- Sporadic – occurring irregularly or randomly (e.g. cluster headaches can be sporadic, happening at unpredictable intervals)
- Predictable – foretold on the basis of experience or scientific reason (e.g. every time it rains the pain in my neck increases in intensity)
- Flair-up – a sudden occurrence or worsening (when your intermittent or sporadic or predictable pain is suddenly present or suddenly worse than usual)
- Constant – happening all the time (e.g. the pain in my shoulder joints is always present)
- Acute recurrent – this happens in short duration but happens again and again, like migraine headaches
- Chronic progressive – pain of long duration that continues to change and evolve, like degenerative nerve pain
LOCATION:Where Is Your Pain? / The Mcgill Pain Questionnaire
Where does it hurt? Pain conversations may start just like that. There is a common graphic of a unisex human figure with a back view and a front view. Doctors may instruct you to mark on such a drawing where your pain is being experienced. Doctors may even request you to note a difference between pain that is on the surface and pain that is under the surface. This tool comes from the McGill Pain Questionnaire which includes other measurements, but the front and back of the unisex human figure is the most recognizable. If you don’t happen to have a figure to draw on remember terms like, front, back, on the surface, under the surface, deepand shallow, however it should be easy enough to find the McGill Pain Diagram online and print it out.
|original artwork jjsjr|
The Wong-Baker Faces scale was originally devised to help children express the kind of pain they were experiencing. Most of us have seen this scale before (six faces ranging from a happy face to an upset, crying face) and it is very easy to use but its limitation is that it only addresses pain intensity.The Wong-Baker Faces scale works the same way that the “1-10 Pain Scale” works, with ZERO being no pain and TEN being the worst possible pain.

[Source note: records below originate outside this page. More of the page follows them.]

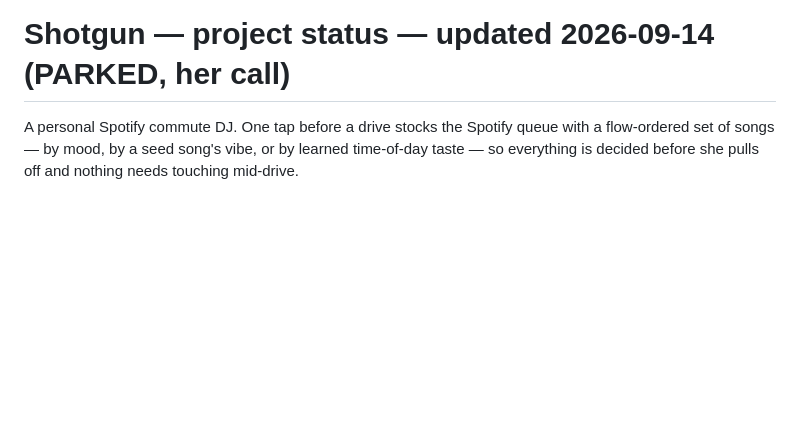
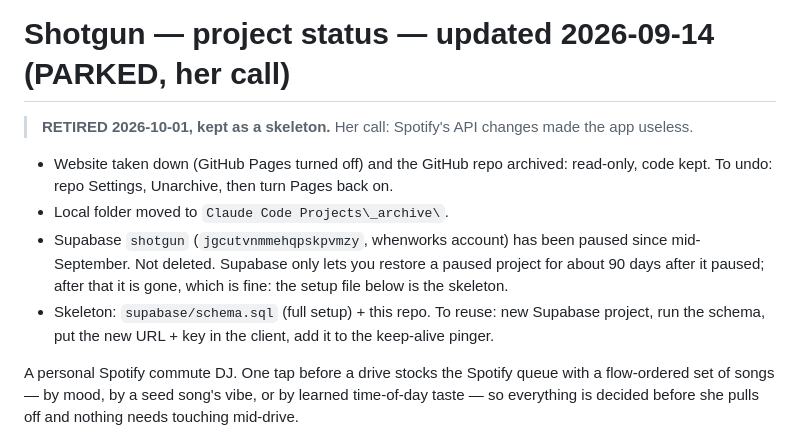
Before and after one commit to megzieberr/shotgun, a Markdown page: PROJECT-STATUS.md, the part around the change. Drawn GitHub-style; blank space fills up the shorter version.

Commit message:
Retire: kept as a skeleton
Retired 2026-10-01. Pages off and repo archived next; Supabase left paused, not deleted.

Co-Authored-By: Claude Opus 5.5 <noreply@anthropic.com>

```diff
--- a/PROJECT-STATUS.md
+++ b/PROJECT-STATUS.md
@@ -1,4 +1,16 @@
 # Shotgun — project status — updated 2026-09-14 (PARKED, her call)
+
+> **RETIRED 2026-10-01, kept as a skeleton.** Her call: Spotify's API changes made the app useless.
+
+- Website taken down (GitHub Pages turned off) and the GitHub repo archived: read-only,
+  code kept. To undo: repo Settings, Unarchive, then turn Pages back on.
+- Local folder moved to `Claude Code Projects\_archive\`.
+- Supabase `shotgun` (`jgcutvnmmehqpskpvmzy`, whenworks account) has been paused since mid-September.
+  Not deleted. Supabase only lets you restore a paused project for about 90 days after it
+  paused; after that it is gone, which is fine: the setup file below is the skeleton.
+- Skeleton: `supabase/schema.sql` (full setup) + this repo. To reuse: new Supabase project, run
+  the schema, put the new URL + key in the client, add it to the keep-alive pinger.
+
 
 A personal Spotify commute DJ. One tap before a drive stocks the Spotify queue with a
 flow-ordered set of songs — by mood, by a seed song's vibe, or by learned time-of-day taste — so
```
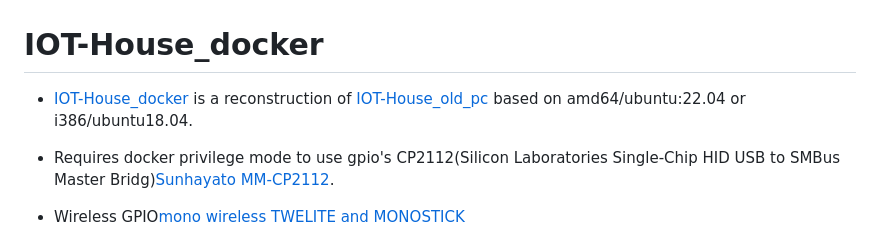
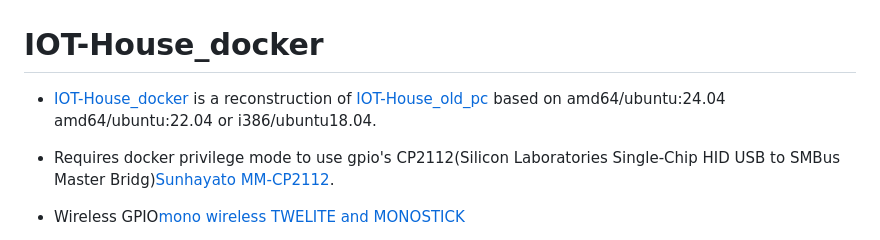
Before and after one commit to kujiranodanna/IOT-House_docker, a Markdown page: README.md, the part around the change. GitHub-like rendering.

```diff
--- a/README.md
+++ b/README.md
@@ -1,5 +1,5 @@
 # IOT-House_docker
-- [IOT-House_docker](https://github.com/kujiranodanna/IOT-House_docker) is a reconstruction of [IOT-House_old_pc](https://github.com/kujiranodanna/IOT-House_old_pc) based on amd64/ubuntu:22.04 or i386/ubuntu18.04.
+- [IOT-House_docker](https://github.com/kujiranodanna/IOT-House_docker) is a reconstruction of [IOT-House_old_pc](https://github.com/kujiranodanna/IOT-House_old_pc) based on amd64/ubuntu:24.04 amd64/ubuntu:22.04 or i386/ubuntu18.04.
 - Requires docker privilege mode to use gpio's CP2112(Silicon Laboratories Single-Chip HID USB to SMBus Master Bridg)[Sunhayato MM-CP2112](https://amzn.to/3MhbeOd).
 - Wireless GPIO[mono wireless TWELITE and MONOSTICK](https://amzn.to/3YYzDj4)
 - Execute as follows.<br>
```
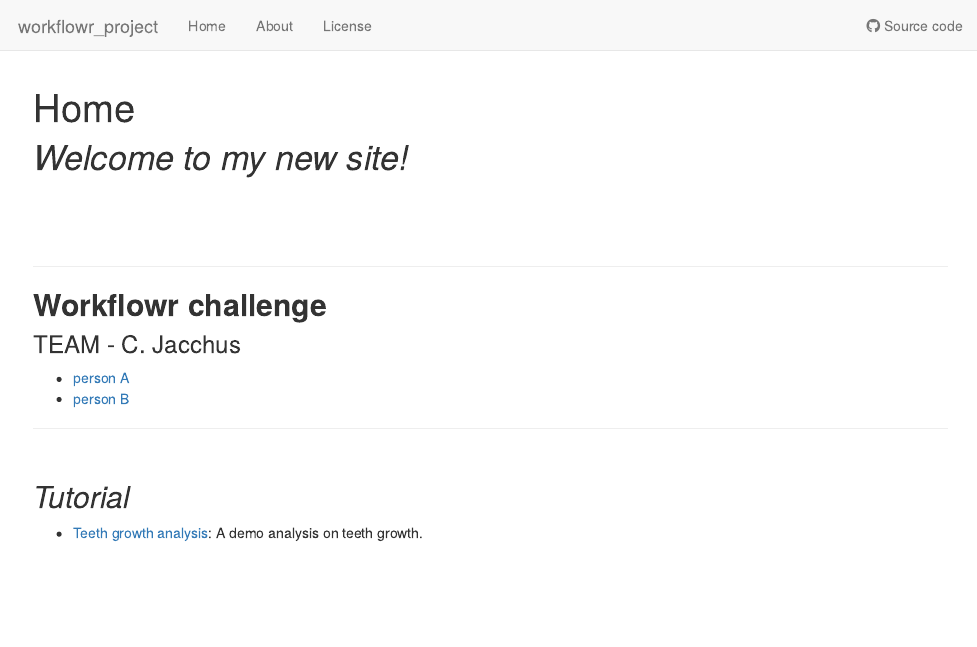
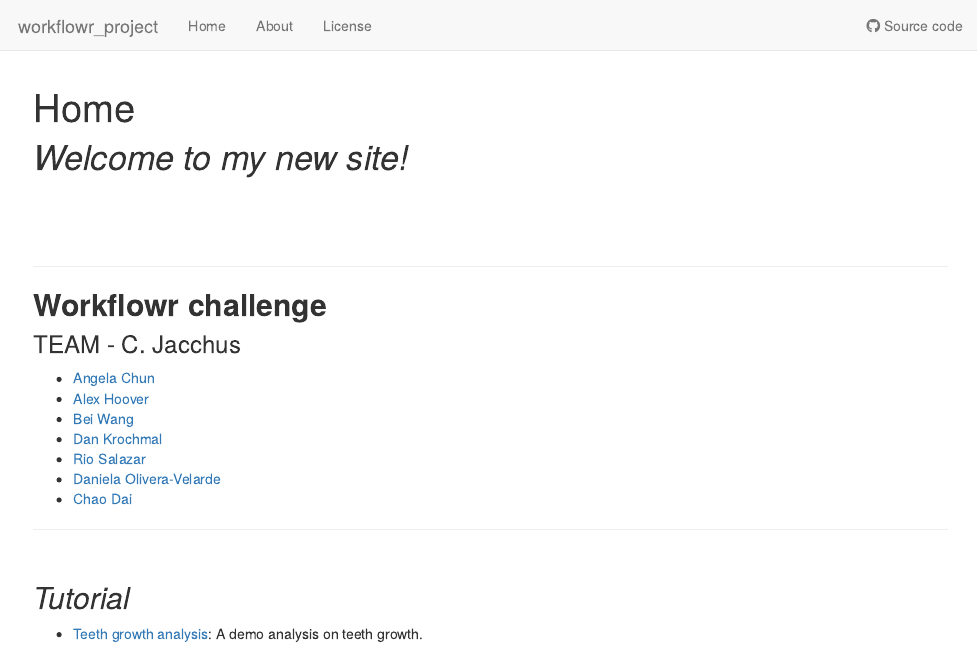
Before and after one commit to daiuc/workflowr_project, an R Markdown document (analysis/index.Rmd): the page in a window 1100 px wide, from its top. Rendered offline with R 4.5, knitr and Pandoc, with nearby package versions; drawn as R Markdown's standard HTML page in place of the format the file asks for.

Commit message:
wflow_publish("analysis/index.Rmd")

```diff
--- a/analysis/index.Rmd
+++ b/analysis/index.Rmd
@@ -18,8 +18,13 @@ editor_options:
 
 ### TEAM - C. Jacchus
 
-* [person A](http://google.com)
-* [person B](http://theverge.com)
+* [Angela Chun](https://kkanga01.github.io/myproject/)
+* [Alex Hoover](https://rsalazar2.github.io/myproject/)
+* [Bei Wang](https://google.com)
+* [Dan Krochmal](http://google.com)
+* [Rio Salazar](http://google.com)
+* [Daniela Olivera-Velarde](http://google.com)
+* [Chao Dai](https://daiuc.github.io/workflowr_project)
 
 
 ---
```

Take some time to think about where your pain falls on this scale. It is perfectly fine to say that your pain falls within a range of scores.
- Sharpness – a stabbing pain like an exposed nerve
- Dullness – a deep pain, maybe throbbing, like swelling from an infection
- Sensitivity to contact – does it hurt when clothes brush against it, when you poke it?
Being able to provide characteristics like this will help your Doctor understand the cause of your pain.
https://www.painedu.org/nipc-resourcenter.aspan excellent source for information, tools and the pain assessment scales mentioned in this article